The firm began discussing its data centre options at board level last October, prompted by an ageing secondary data centre. The three key considerations focussed on by the firm, which also set up a project board to help lead the decision making process, were security; the ability to guarantee where the data is held; and client perception and buy-in.

Harris, who joined Taylor Wessing from KPMG in January 2015, said: “The security is better than we can provide. There is no financial investment we can make that will match Microsoft.”

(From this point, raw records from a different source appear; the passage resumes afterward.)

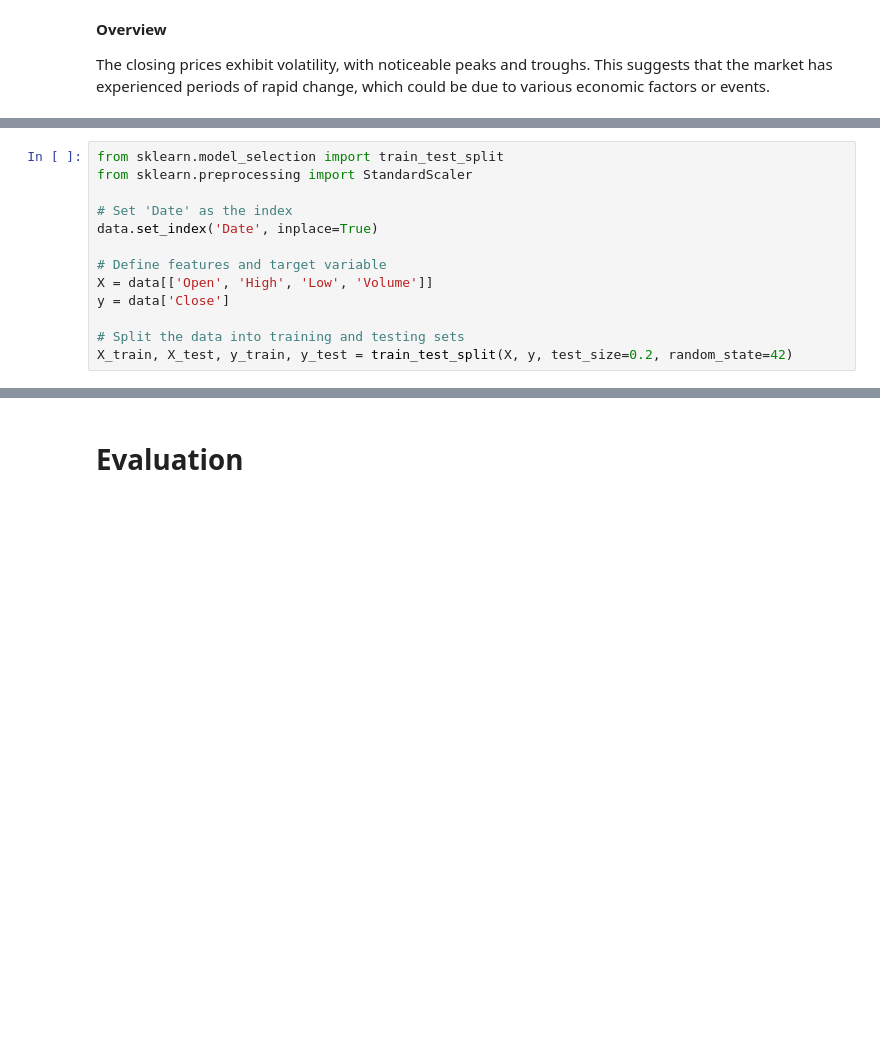
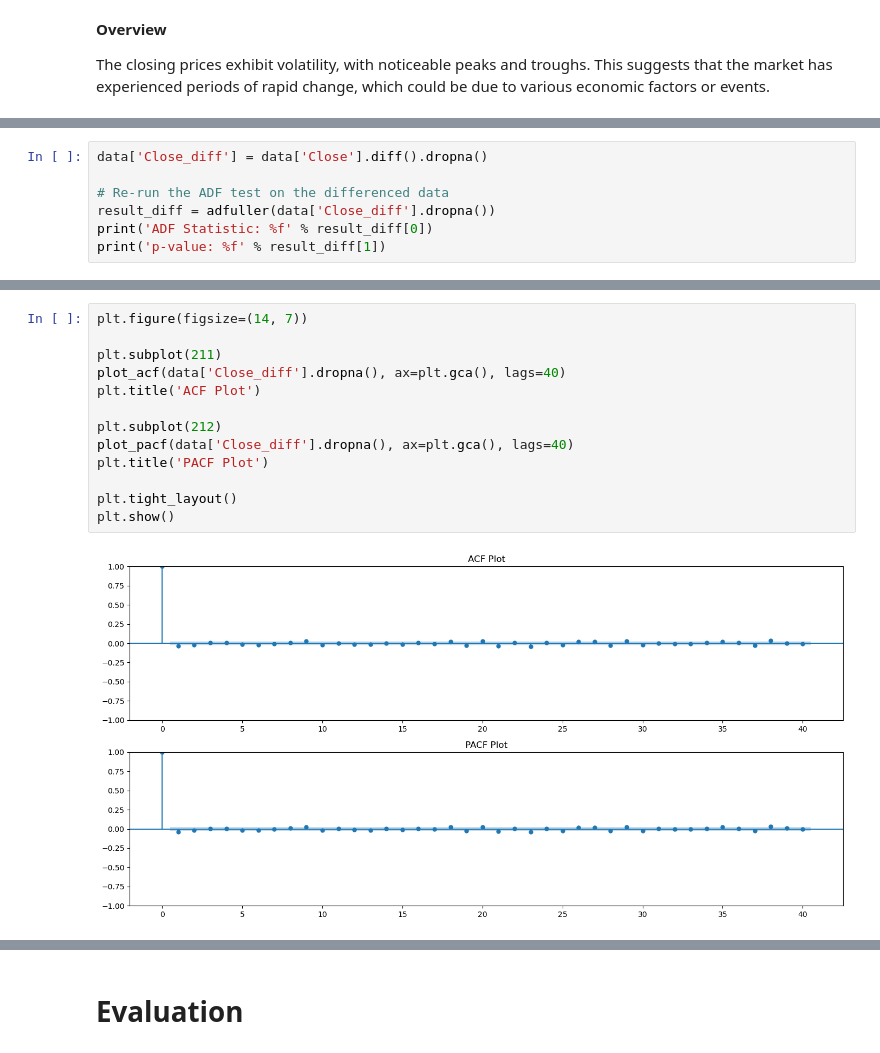
Before and after one commit to Nyabaga/eBay-Sales-Optimization, a Jupyter notebook: Main.ipynb, the cells around one changed output, grey strips where cells are left out. Saved outputs shown, nothing was run; the diff lists cells and outputs as text; blank space fills up the shorter version.

```diff
--- a/Main.ipynb
+++ b/Main.ipynb
@@ -301,0 +390,7 @@ The closing prices exhibit volatility, with noticeable peaks and troughs. This s
+# %%
+data['Close_diff'] = data['Close'].diff().dropna()
+
+# Re-run the ADF test on the differenced data
+result_diff = adfuller(data['Close_diff'].dropna())
+print('ADF Statistic: %f' % result_diff[0])
+print('p-value: %f' % result_diff[1])
@@ -320,13 +410,0 @@ First, we need to split our prepared dataset into training and testing sets. Thi
-# %%
-from sklearn.model_selection import train_test_split
-from sklearn.preprocessing import StandardScaler
-
-# Set 'Date' as the index
-data.set_index('Date', inplace=True)
-
-# Define features and target variable
-X = data[['Open', 'High', 'Low', 'Volume']]
-y = data['Close']
-
-# Split the data into training and testing sets
-X_train, X_test, y_train, y_test = train_test_split(X, y, test_size=0.2, random_state=42)
@@ -432,0 +429,15 @@ Average MSE: 0.9609 (+/- 1.0539)
+# %%
+plt.figure(figsize=(14, 7))
+
+plt.subplot(211)
+plot_acf(data['Close_diff'].dropna(), ax=plt.gca(), lags=40)
+plt.title('ACF Plot')
+
+plt.subplot(212)
+plot_pacf(data['Close_diff'].dropna(), ax=plt.gca(), lags=40)
+plt.title('PACF Plot')
+
+plt.tight_layout()
+plt.show()
+# %% [output]
+[figure, added]
```
Also changed, not shown: parts of 69 cells of this notebook.
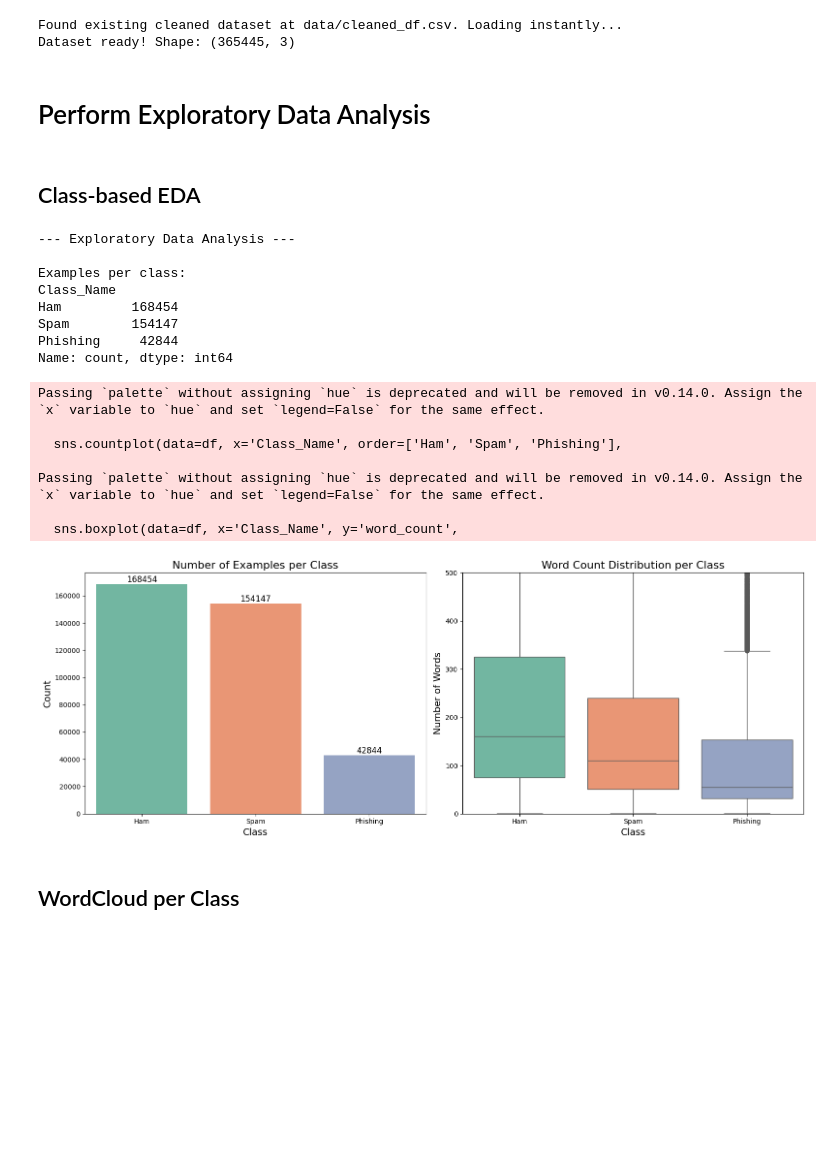
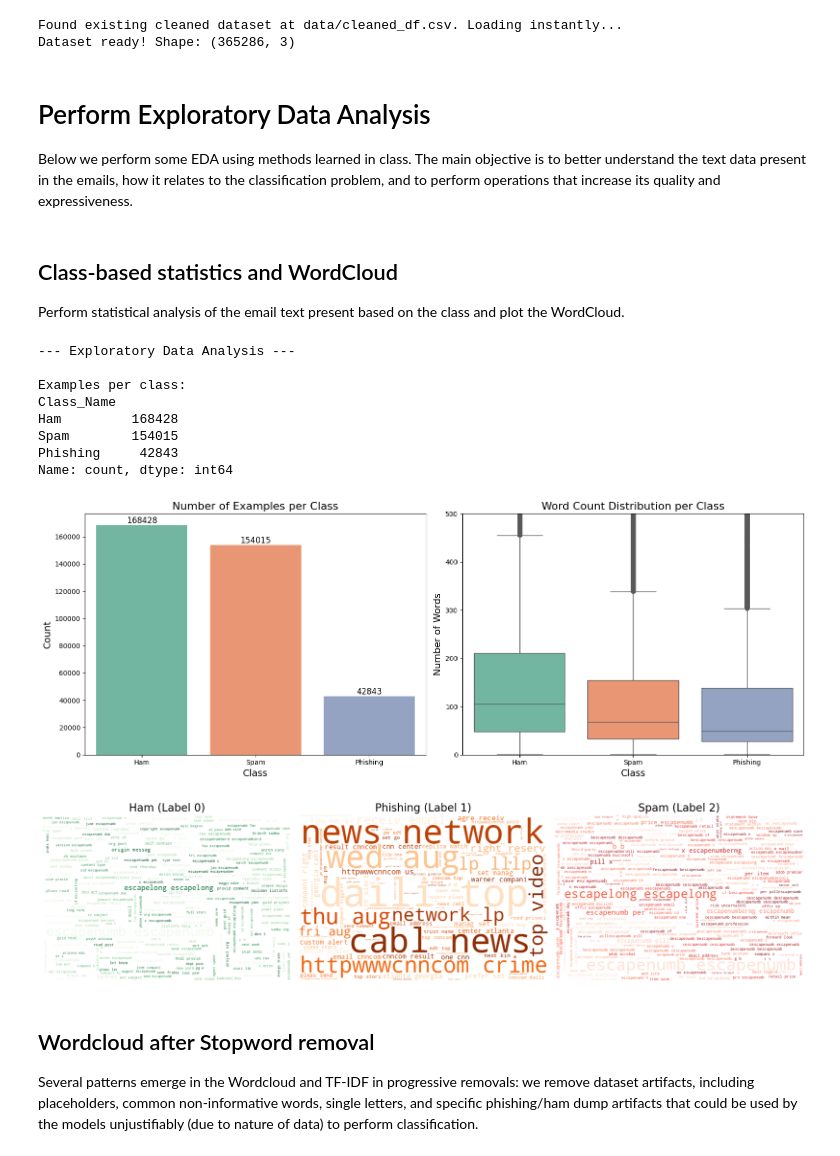
Before and after one commit to BrunoM6/Y1S2-NLP, a Jupyter notebook: eda.ipynb, the cells around one changed output. Saved outputs shown, nothing was run; the diff lists cells and outputs as text; code cells hidden in the pictures; blank space fills up the shorter version.

```diff
--- a/eda.ipynb
+++ b/eda.ipynb
@@ -4,6 +7,7 @@
 import os
 import pandas as pd
 import numpy as np
+import re
 from tqdm import tqdm
 from nltk.stem.porter import PorterStemmer
 
@@ -11,17 +15,14 @@ from wordcloud import WordCloud, STOPWORDS
 import matplotlib.pyplot as plt
 import seaborn as sns
 
-from sklearn.feature_extraction.text import CountVectorizer
-from sklearn.naive_bayes import MultinomialNB
-from sklearn.pipeline import Pipeline
-from sklearn.model_selection import train_test_split
-from sklearn.metrics import classification_report
-
 RAW_CSV_DIR = "data/df.csv"
 CLEAN_CSV_DIR = "data/cleaned_df.csv"
 
 # 0 -> ham, 1 -> phish, 2 -> spam
 LABELS = {0 : 'ham', 1: 'phish', 2: 'spam'}
+
+# initialize stopwords
+stopwords = set(STOPWORDS)
 
 # load or create clean data
 if os.path.exists(CLEAN_CSV_DIR):
@@ -37,9 +38,11 @@ else:
     tqdm.pandas()
 
     def clean_spam_text(text):
+        text = re.sub('[^a-zA-Z]', ' ', text)
+
         if not isinstance(text, str):
             return ""
-        return ' '.join([ps.stem(word) for word in text.split()])
+        return ' '.join([ps.stem(word.lower()) for word in text.split() if word.lower() not in stopwords])
 
     # this take ~15 min
     df['cleaned_text'] = df['text'].progress_apply(clean_spam_text)
@@ -53,11 +56,13 @@ df = df[df['cleaned_text'].astype(str).str.strip() != '']
 print(f"Dataset ready! Shape: {df.shape}")
 # %% [output]
 Found existing cleaned dataset at data/cleaned_df.csv. Loading instantly...
-Dataset ready! Shape: (365445, 3)
+Dataset ready! Shape: (365286, 3)
 # %% [markdown]
 # Perform Exploratory Data Analysis
+Below we perform some EDA using methods learned in class. The main objective is to better understand the text data present in the emails, how it relates to the classification problem, and to perform operations that increase its quality and expressiveness.
 # %% [markdown]
-## Class-based EDA
+## Class-based statistics and WordCloud
+Perform statistical analysis of the email text present based on the class and plot the WordCloud.
 # %%
 print("--- Exploratory Data Analysis ---")
 
@@ -69,48 +74,75 @@ class_counts = df['Class_Name'].value_counts()
 print("\nExamples per class:")
 print(class_counts)
 
 fig, axes = plt.subplots(1, 2, figsize=(16, 6))
 
 # --- PLOT 1: Class Distribution (Bar Chart) ---
-sns.countplot(data=df, x='Class_Name', order=['Ham', 'Spam', 'Phishing'],
-              palette='Set2', ax=axes[0])
+sns.countplot(data=df, x='Class_Name', hue='Class_Name', order=['Ham', 'Spam', 'Phishing'],
+              palette='Set2', ax=axes[0], legend=False)
 axes[0].set_title('Number of Examples per Class', fontsize=16)
 axes[0].set_xlabel('Class', fontsize=14)
 axes[0].set_ylabel('Count', fontsize=14)
 for p in axes[0].patches:
     axes[0].annotate(f'{int(p.get_height())}',
                      (p.get_x() + p.get_width() / 2., p.get_height()),
                      ha='center', va='bottom', fontsize=12)
 
 # --- PLOT 2: Word Count Distribution (Boxplot) ---
 df['word_count'] = df['cleaned_text'].astype(str).apply(lambda x: len(x.split()))
 
-sns.boxplot(data=df, x='Class_Name', y='word_count',
-            order=['Ham', 'Spam', 'Phishing'], palette='Set2', ax=axes[1])
+sns.boxplot(data=df, x='Class_Name', hue='Class_Name', y='word_count', order=['Ham', 'Spam', 'Phishing'],
+            palette='Set2', ax=axes[1], legend=False)
 axes[1].set_title('Word Count Distribution per Class', fontsize=16)
 axes[1].set_xlabel('Class', fontsize=14)
 axes[1].set_ylabel('Number of Words', fontsize=14)
 axes[1].set_ylim(0, 500)
 
 plt.tight_layout()
 plt.show()
+
+df_ham = df[df['label'] == 0]
+df_phish = df[df['label'] == 1]
+df_spam = df[df['label'] == 2]
+
+ham_text = " ".join(df_ham['cleaned_text'].astype(str))
+phish_text = " ".join(df_phish['cleaned_text'].astype(str))
+spam_text = " ".join(df_spam['cleaned_text'].astype(str))
+
+wc_ham = WordCloud(width=600, height=400, background_color='white',
+                   colormap='Greens').generate(ham_text)
+wc_phish = WordCloud(width=600, height=400, background_color='white',
+                     colormap='Oranges').generate(phish_text)
+wc_spam = WordCloud(width=600, height=400, background_color='white',
+                    colormap='Reds').generate(spam_text)
+
+fig, axs = plt.subplots(1, 3, figsize=(20, 6))
+
+axs[0].imshow(wc_ham, interpolation='bilinear')
+axs[0].set_title('Ham (Label 0)', fontsize=20)
+axs[0].axis('off')
+
+axs[1].imshow(wc_phish, interpolation='bilinear')
+axs[1].set_title('Phishing (Label 1)', fontsize=20)
+axs[1].axis('off')
+
+axs[2].imshow(wc_spam, interpolation='bilinear')
+axs[2].set_title('Spam (Label 2)', fontsize=20)
+axs[2].axis('off')
+
+plt.tight_layout()
+plt.show()
 # %% [output]
 --- Exploratory Data Analysis ---
 
 Examples per class:
 Class_Name
-Ham         168454
-Spam        154147
-Phishing     42844
+Ham         168428
+Spam        154015
+Phishing     42843
 Name: count, dtype: int64
-Passing `palette` without assigning `hue` is deprecated and will be removed in v0.14.0. Assign the `x` variable to `hue` and set `legend=False` for the same effect.
-
-  sns.countplot(data=df, x='Class_Name', order=['Ham', 'Spam', 'Phishing'],
-
-Passing `palette` without assigning `hue` is deprecated and will be removed in v0.14.0. Assign the `x` variable to `hue` and set `legend=False` for the same effect.
-
-  sns.boxplot(data=df, x='Class_Name', y='word_count',
-[figure, old version]
+[figure, new version]
+[figure, added]
 # %% [markdown]
-## WordCloud per Class
+## Wordcloud after Stopword removal
+Several patterns emerge in the Wordcloud and TF-IDF in progressive removals: we remove dataset artifacts, including placeholders, common non-informative words, single letters, and specific phishing/ham dump artifacts that could be used by the models unjustifiably (due to nature of data) to perform classification.
 # %%
```
Also changed, not shown: parts of 11 cells of this notebook.
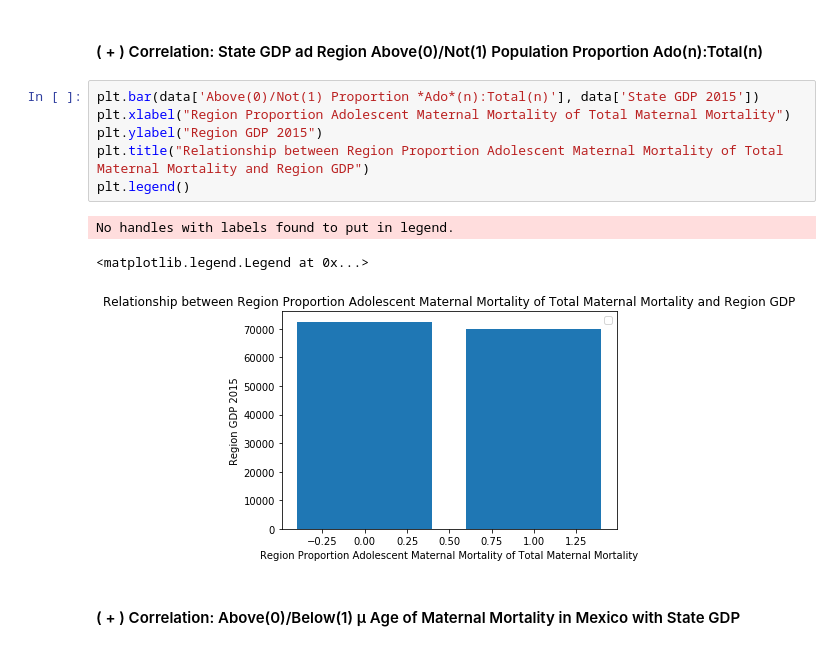
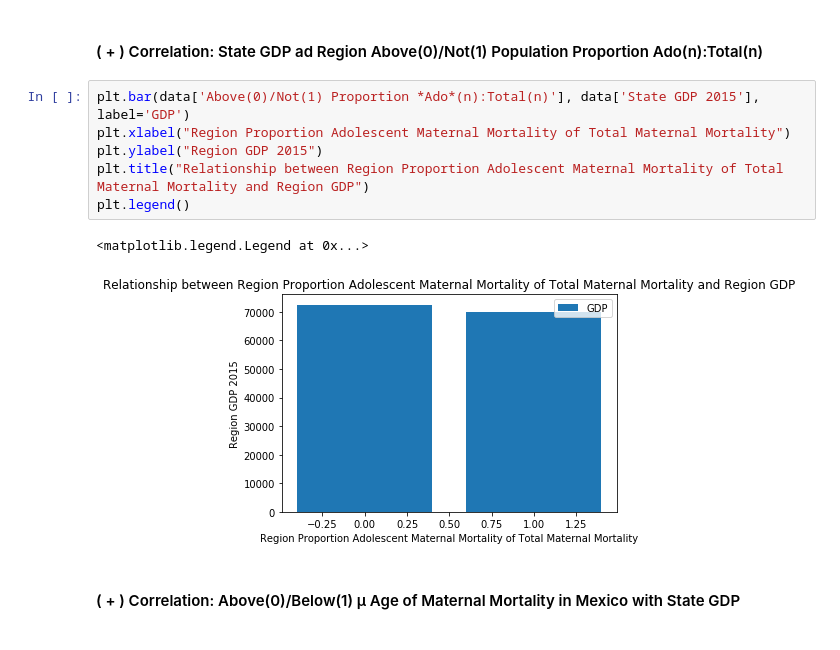
Before and after one commit to EmSchoof/AdolescentMaternalMortality, a Jupyter notebook: machine_learning.ipynb, the cells around one changed output. Cells and saved outputs as stored; diff of their text form.

```diff
--- a/machine_learning.ipynb
+++ b/machine_learning.ipynb
@@ -123,15 +110,14 @@ plt.legend()
 # %% [markdown]
 #### ( + ) Correlation: State GDP ad Region Above(0)/Not(1) Population Proportion Ado(n):Total(n)
 # %%
-plt.bar(data['Above(0)/Not(1) Proportion *Ado*(n):Total(n)'], data['State GDP 2015'])
+plt.bar(data['Above(0)/Not(1) Proportion *Ado*(n):Total(n)'], data['State GDP 2015'], label='GDP')
 plt.xlabel("Region Proportion Adolescent Maternal Mortality of Total Maternal Mortality")
 plt.ylabel("Region GDP 2015")
 plt.title("Relationship between Region Proportion Adolescent Maternal Mortality of Total Maternal Mortality and Region GDP")
 plt.legend()
 # %% [output]
-No handles with labels found to put in legend.
+<matplotlib.legend.Legend at 0x...>
-<matplotlib.legend.Legend at 0x...>
-[figure, old version]
+[figure, new version]
 # %% [markdown]
 #### ( + ) Correlation: Above(0)/Below(1) μ Age of Maternal Mortality in Mexico with State GDP
 # %%
```
Also changed, not shown: parts of 57 cells of this notebook, 5 other files.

With regard to location, he added: “Amazon or Microsoft are used to dealing with big banks and you can now choose which data centre your data resides in. There is an element of trust but they have so much invested in this they couldn’t afford a breach of trust.”

Feedback from clients has been positive and so the firm now plans to put its disaster recovery back up servers into Azure in the next 18 months and transition from there.

“There will always be bits of software on site and if a client demands that their data is held on site we will have that capability,” Harris says. “We will keep up to 20% of server capacity in our current data centre but expect that 80-90% will be in Azure in the next two years.”

Taylor Wessing in Germany, which has notoriously strict data protection law, will remain on premises, although notably Microsoft announced last autumn that it plans to build a set of data centres in Germany to circumnavigate US surveillance. Harris and his team, meanwhile, are talking to iManage – which in 2015 announced that it will offer a hosted document management system in Azure – about moving onto the cloud platform.

The move comes as Taylor Wessing also engages in a significant project to automate its precedents using Business Integrity’s ContractExpress solution. Business Integrity was acquired by Thomson Reuters in 2015.

Until now, Taylor Wessing has used HotDocs in the finance department and Evident Legal Service Platform for selfservice document creation on its website but ContractExpress will now be used universally.

The firm, which is hiring in a team of between three and five people of mixed legal and technical skill, is starting by automating the precedents of the finance and real estate teams, which it envisages will be complete by Christmas.

The longer term goal is to automate between 500-600 precedents in two-to-three years. Over the past two years, Taylor Wessing has been working on improving its precedents, and has set up a central repository called Uno, which launched in mid-2015. Harris said: “In the last two years we’ve done a lot of work to get our precedents sorted out so we have a good starting point.”

All precedents, automated or not, will now be accessed through Uno to acclimatise fee earners and encourage a change of habits. But ultimately, Harris, who was formerly digital strategy lead at KPMG, responsible for the formation of its digital strategy, and before that COO and CIO of Deloitte Technologies, says, “the way to get everyone to use it is to switch off the other stuff.”